▶ [WORK TO COMPLETE]:
If a line in the entries below includes "Customer", show that line.
**** RECORD EXTRACTS
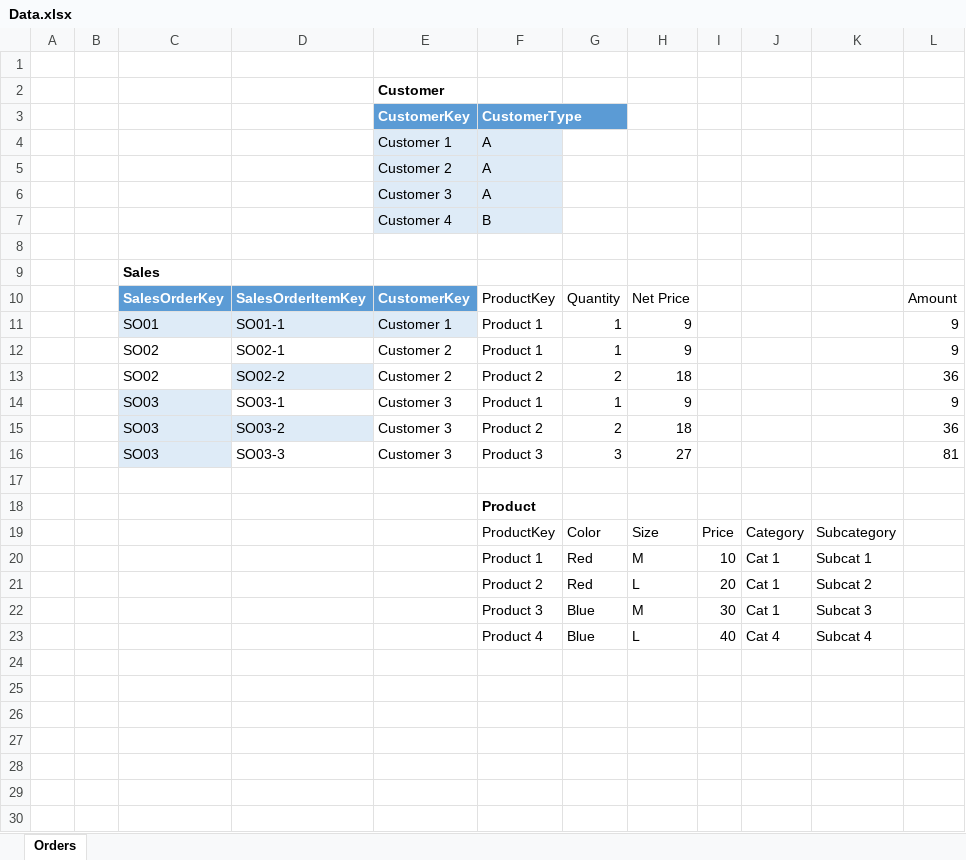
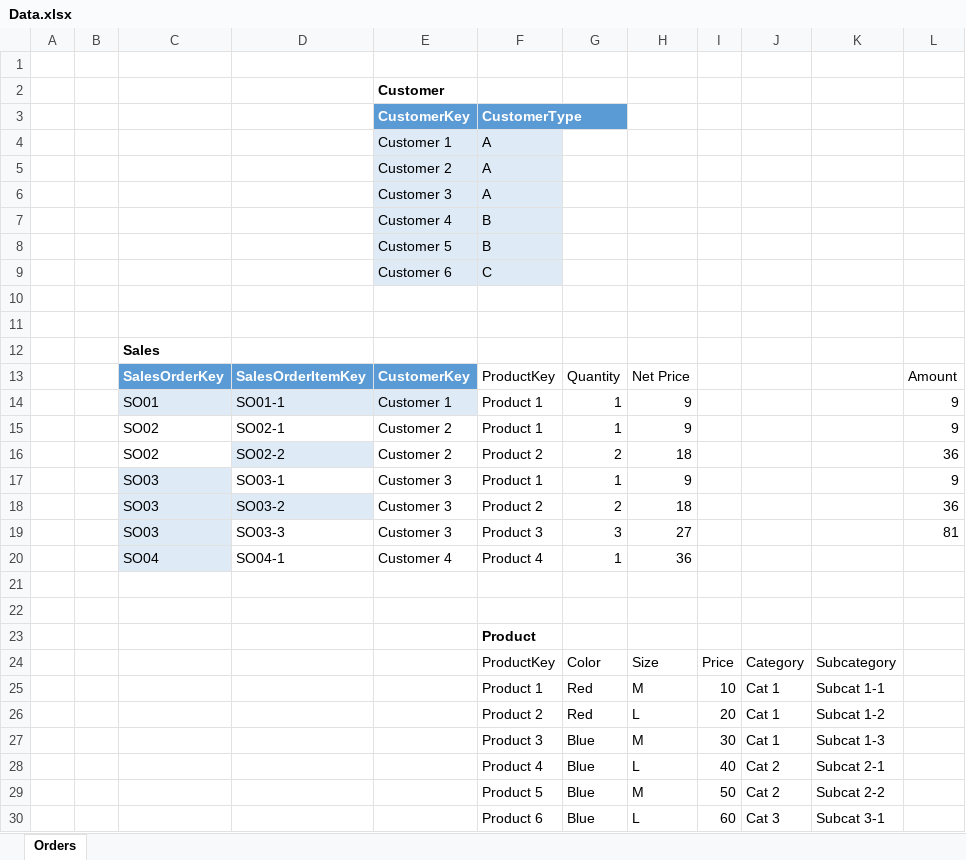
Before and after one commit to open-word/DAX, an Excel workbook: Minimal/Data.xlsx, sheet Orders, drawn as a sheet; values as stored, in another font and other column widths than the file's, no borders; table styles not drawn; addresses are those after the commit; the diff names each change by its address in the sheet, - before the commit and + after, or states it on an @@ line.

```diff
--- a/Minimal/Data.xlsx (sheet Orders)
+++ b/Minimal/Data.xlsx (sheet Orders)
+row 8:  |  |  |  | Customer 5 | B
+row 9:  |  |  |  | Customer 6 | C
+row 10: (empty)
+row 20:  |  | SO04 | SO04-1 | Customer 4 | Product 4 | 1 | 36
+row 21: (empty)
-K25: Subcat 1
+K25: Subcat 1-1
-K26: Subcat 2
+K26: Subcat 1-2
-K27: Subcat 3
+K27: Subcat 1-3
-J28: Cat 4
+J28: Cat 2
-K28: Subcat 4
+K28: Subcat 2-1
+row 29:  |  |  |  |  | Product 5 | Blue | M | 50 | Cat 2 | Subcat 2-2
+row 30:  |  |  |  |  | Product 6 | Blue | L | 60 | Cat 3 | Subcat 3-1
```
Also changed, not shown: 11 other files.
********
**** RECORD EXTRACTS
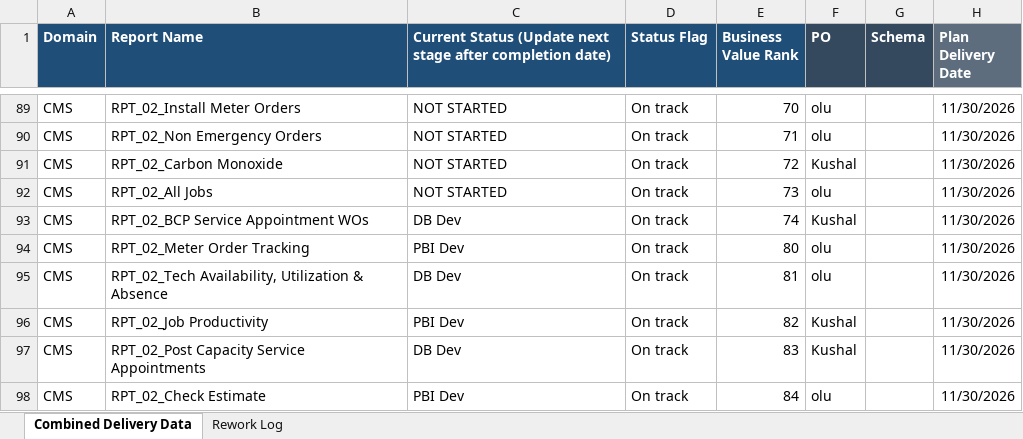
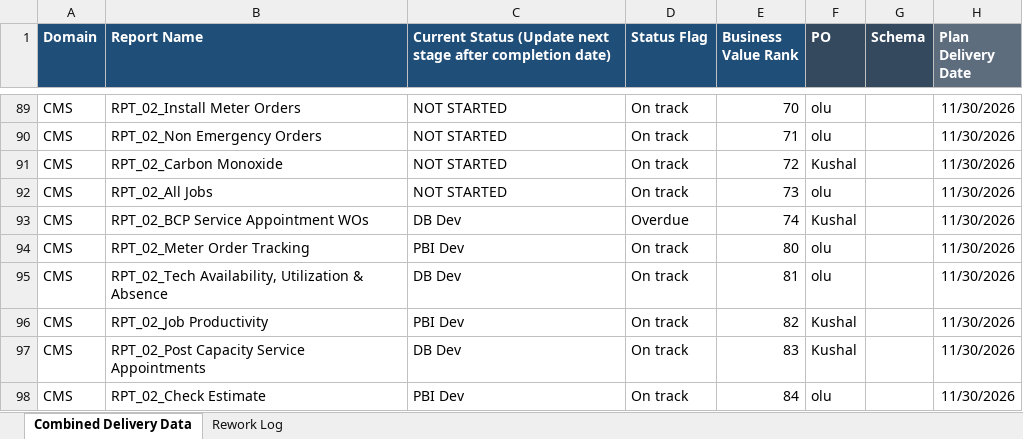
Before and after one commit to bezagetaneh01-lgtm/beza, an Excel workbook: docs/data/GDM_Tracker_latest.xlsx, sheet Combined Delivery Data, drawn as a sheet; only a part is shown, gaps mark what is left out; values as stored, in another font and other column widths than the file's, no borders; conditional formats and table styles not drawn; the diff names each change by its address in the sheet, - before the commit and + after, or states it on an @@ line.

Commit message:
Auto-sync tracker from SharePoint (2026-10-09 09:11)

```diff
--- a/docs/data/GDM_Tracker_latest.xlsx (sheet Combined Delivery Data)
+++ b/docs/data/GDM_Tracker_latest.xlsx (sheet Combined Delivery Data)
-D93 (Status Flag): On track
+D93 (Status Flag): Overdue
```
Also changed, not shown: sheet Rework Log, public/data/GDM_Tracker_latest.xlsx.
********
▶ [YOUR RESPONSE]:
+row 8:  |  |  |  | Customer 5 | B
+row 9:  |  |  |  | Customer 6 | C
+row 20:  |  | SO04 | SO04-1 | Customer 4 | Product 4 | 1 | 36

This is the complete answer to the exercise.